Georg Vogler was one of the 18th (and early 19th) century's great "characters". He began his career at Mannheim where, if Mozart is to be believed, no one especially liked him, although he evidently was successful enough. He then traveled all over the world, literally, from Paris to Sweden to North Africa, teaching music as he went. His two most famous pupils were Weber and Meyerbeer, both of whom loved him. And no wonder.
This music is full of personality. The D minor symphony, written in Paris around 1782, is a Sturm und Drang masterpiece, exciting as hell and fabulously scored, especially for the winds. So is the Ballet Suite No. 1--note the piccolos in the final dance--featuring music taken from La rendez-vous de chasse. It makes you desperately want to hear the complete work, which is readily available for perusal in score as part of Volume 1 of A-R Editions' wonderful series of Mannheim court ballets.
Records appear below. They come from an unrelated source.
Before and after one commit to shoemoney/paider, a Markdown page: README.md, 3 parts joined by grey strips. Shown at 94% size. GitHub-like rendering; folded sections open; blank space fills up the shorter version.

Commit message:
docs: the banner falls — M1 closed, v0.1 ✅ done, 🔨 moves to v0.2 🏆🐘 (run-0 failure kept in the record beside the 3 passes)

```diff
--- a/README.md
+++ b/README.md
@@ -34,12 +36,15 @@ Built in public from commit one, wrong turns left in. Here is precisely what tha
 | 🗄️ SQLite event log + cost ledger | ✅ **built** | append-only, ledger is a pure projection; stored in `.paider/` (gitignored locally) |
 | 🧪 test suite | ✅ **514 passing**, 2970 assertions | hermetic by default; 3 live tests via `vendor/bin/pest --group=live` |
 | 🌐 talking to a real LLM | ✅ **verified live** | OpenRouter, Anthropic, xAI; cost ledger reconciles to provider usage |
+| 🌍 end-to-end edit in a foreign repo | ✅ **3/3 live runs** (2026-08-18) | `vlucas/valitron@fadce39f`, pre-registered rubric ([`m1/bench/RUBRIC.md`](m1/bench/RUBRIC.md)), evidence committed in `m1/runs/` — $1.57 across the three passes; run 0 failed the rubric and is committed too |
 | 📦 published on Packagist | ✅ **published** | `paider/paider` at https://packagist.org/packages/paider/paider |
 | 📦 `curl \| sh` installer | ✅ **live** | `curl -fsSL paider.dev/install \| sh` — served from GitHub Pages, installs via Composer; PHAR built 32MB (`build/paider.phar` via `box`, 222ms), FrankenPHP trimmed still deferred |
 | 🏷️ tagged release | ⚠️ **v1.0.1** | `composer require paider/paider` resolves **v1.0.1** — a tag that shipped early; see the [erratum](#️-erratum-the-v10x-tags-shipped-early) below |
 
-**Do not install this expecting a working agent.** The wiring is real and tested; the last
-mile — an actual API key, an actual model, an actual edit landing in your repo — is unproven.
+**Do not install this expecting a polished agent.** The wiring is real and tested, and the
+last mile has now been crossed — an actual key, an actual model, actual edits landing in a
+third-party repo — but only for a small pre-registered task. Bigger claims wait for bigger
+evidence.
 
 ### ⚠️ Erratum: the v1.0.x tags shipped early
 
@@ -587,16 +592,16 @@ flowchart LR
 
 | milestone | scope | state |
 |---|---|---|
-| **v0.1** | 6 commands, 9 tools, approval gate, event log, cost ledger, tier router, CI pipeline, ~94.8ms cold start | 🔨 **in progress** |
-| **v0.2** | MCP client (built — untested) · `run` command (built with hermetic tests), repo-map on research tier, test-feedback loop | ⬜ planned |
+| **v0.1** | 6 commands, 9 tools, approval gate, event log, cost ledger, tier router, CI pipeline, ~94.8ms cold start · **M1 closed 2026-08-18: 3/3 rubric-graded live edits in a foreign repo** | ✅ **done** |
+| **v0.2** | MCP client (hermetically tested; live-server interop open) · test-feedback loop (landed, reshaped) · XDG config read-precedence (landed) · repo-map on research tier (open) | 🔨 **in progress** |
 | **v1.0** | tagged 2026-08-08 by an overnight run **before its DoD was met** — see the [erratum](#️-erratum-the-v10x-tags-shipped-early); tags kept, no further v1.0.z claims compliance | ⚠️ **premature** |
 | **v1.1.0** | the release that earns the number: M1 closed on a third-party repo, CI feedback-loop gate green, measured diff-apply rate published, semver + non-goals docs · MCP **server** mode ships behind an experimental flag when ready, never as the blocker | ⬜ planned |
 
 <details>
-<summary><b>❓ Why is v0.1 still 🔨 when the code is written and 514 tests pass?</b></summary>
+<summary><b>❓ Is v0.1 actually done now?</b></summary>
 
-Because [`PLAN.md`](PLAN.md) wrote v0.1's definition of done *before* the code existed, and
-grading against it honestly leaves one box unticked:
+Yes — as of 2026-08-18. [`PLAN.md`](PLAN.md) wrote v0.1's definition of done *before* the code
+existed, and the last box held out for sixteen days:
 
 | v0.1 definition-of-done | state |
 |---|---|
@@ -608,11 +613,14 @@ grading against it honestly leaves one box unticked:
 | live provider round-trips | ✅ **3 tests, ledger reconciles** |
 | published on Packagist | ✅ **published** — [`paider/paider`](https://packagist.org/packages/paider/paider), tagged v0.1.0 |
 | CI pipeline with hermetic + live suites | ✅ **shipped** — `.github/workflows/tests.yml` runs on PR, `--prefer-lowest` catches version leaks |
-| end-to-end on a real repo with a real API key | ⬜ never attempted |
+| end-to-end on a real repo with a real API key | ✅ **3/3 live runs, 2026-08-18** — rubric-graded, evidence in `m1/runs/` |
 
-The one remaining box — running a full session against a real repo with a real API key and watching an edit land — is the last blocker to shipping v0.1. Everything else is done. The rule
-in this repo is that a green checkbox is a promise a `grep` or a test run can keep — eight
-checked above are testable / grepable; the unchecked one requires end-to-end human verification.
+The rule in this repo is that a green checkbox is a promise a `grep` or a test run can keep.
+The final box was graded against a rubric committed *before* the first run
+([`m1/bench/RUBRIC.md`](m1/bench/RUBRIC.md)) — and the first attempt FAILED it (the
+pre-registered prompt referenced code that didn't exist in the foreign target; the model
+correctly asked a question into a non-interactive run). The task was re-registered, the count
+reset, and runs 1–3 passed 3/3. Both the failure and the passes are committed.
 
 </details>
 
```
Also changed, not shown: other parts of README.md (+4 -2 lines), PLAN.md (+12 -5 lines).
Here's the bottom line: if you're interested in some really worthy, totally unknown music of the Classical period, then you need to hear this. Matthias Bamert and the London Mozart Players turn in performances that are as lively and colorful as the music. There's plenty of rhythmic fire and spontaneity in the quicker music, and the (modern) strings never turn dessicated, which is a good thing because Vogler specifically asks for vibrato in his orchestral scores--and even in his piano music--so we know that it's both expressively necessary as well as stylistically appropriate. Only the engineering sounds a bit boomy at times, but it's no big deal. -- ClassicsToday.com, David Hurwitz, October 2009